*Requirement*:
When you print the records, keep every line identical to the original.

*Stored data*:
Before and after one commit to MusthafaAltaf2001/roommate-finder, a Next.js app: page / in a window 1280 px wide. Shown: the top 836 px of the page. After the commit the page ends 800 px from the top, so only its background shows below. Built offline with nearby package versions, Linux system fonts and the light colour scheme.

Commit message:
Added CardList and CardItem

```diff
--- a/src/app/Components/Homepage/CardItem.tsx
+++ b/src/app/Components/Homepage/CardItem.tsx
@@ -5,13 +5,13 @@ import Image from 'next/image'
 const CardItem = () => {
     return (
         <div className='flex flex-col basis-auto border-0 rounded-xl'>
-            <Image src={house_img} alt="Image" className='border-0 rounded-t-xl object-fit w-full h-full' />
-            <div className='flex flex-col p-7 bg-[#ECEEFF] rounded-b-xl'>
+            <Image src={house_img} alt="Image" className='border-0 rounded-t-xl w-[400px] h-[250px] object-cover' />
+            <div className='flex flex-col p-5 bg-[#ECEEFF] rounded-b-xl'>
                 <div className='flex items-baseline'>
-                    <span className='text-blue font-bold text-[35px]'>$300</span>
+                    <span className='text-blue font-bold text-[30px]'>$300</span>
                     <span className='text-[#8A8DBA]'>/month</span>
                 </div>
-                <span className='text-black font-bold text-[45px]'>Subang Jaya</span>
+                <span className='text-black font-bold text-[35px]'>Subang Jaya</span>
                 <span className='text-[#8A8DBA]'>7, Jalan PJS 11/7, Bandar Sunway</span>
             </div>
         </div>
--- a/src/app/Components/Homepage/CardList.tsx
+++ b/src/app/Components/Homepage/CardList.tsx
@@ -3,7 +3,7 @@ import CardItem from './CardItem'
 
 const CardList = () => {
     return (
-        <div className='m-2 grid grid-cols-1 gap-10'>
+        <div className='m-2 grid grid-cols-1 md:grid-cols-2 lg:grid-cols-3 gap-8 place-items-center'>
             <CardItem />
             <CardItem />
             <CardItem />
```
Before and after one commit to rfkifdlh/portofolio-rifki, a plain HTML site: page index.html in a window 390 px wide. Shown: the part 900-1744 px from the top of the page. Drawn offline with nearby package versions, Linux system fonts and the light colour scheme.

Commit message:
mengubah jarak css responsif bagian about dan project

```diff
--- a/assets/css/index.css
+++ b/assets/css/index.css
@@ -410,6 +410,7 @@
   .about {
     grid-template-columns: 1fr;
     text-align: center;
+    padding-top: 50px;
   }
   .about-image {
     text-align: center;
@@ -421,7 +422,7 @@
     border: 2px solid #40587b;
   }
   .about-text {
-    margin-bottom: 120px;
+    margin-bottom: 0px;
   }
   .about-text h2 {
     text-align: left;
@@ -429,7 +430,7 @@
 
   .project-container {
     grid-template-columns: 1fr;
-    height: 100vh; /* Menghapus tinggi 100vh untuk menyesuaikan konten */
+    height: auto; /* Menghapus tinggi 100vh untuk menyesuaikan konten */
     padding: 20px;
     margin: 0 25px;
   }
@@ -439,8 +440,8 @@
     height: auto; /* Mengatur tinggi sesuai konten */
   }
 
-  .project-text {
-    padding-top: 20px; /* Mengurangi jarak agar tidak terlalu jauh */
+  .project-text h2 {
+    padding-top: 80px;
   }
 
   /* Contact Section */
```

*Task response*:
Before and after one commit to MusthafaAltaf2001/roommate-finder, a Next.js app: page / in a window 1280 px wide. Shown: the top 836 px of the page. After the commit the page ends 800 px from the top, so only its background shows below. Built offline with nearby package versions, Linux system fonts and the light colour scheme.

Commit message:
Added CardList and CardItem

```diff
--- a/src/app/Components/Homepage/CardItem.tsx
+++ b/src/app/Components/Homepage/CardItem.tsx
@@ -5,13 +5,13 @@ import Image from 'next/image'
 const CardItem = () => {
     return (
         <div className='flex flex-col basis-auto border-0 rounded-xl'>
-            <Image src={house_img} alt="Image" className='border-0 rounded-t-xl object-fit w-full h-full' />
-            <div className='flex flex-col p-7 bg-[#ECEEFF] rounded-b-xl'>
+            <Image src={house_img} alt="Image" className='border-0 rounded-t-xl w-[400px] h-[250px] object-cover' />
+            <div className='flex flex-col p-5 bg-[#ECEEFF] rounded-b-xl'>
                 <div className='flex items-baseline'>
-                    <span className='text-blue font-bold text-[35px]'>$300</span>
+                    <span className='text-blue font-bold text-[30px]'>$300</span>
                     <span className='text-[#8A8DBA]'>/month</span>
                 </div>
-                <span className='text-black font-bold text-[45px]'>Subang Jaya</span>
+                <span className='text-black font-bold text-[35px]'>Subang Jaya</span>
                 <span className='text-[#8A8DBA]'>7, Jalan PJS 11/7, Bandar Sunway</span>
             </div>
         </div>
--- a/src/app/Components/Homepage/CardList.tsx
+++ b/src/app/Components/Homepage/CardList.tsx
@@ -3,7 +3,7 @@ import CardItem from './CardItem'
 
 const CardList = () => {
     return (
-        <div className='m-2 grid grid-cols-1 gap-10'>
+        <div className='m-2 grid grid-cols-1 md:grid-cols-2 lg:grid-cols-3 gap-8 place-items-center'>
             <CardItem />
             <CardItem />
             <CardItem />
```
Before and after one commit to rfkifdlh/portofolio-rifki, a plain HTML site: page index.html in a window 390 px wide. Shown: the part 900-1744 px from the top of the page. Drawn offline with nearby package versions, Linux system fonts and the light colour scheme.

Commit message:
mengubah jarak css responsif bagian about dan project

```diff
--- a/assets/css/index.css
+++ b/assets/css/index.css
@@ -410,6 +410,7 @@
   .about {
     grid-template-columns: 1fr;
     text-align: center;
+    padding-top: 50px;
   }
   .about-image {
     text-align: center;
@@ -421,7 +422,7 @@
     border: 2px solid #40587b;
   }
   .about-text {
-    margin-bottom: 120px;
+    margin-bottom: 0px;
   }
   .about-text h2 {
     text-align: left;
@@ -429,7 +430,7 @@
 
   .project-container {
     grid-template-columns: 1fr;
-    height: 100vh; /* Menghapus tinggi 100vh untuk menyesuaikan konten */
+    height: auto; /* Menghapus tinggi 100vh untuk menyesuaikan konten */
     padding: 20px;
     margin: 0 25px;
   }
@@ -439,8 +440,8 @@
     height: auto; /* Mengatur tinggi sesuai konten */
   }
 
-  .project-text {
-    padding-top: 20px; /* Mengurangi jarak agar tidak terlalu jauh */
+  .project-text h2 {
+    padding-top: 80px;
   }
 
   /* Contact Section */
```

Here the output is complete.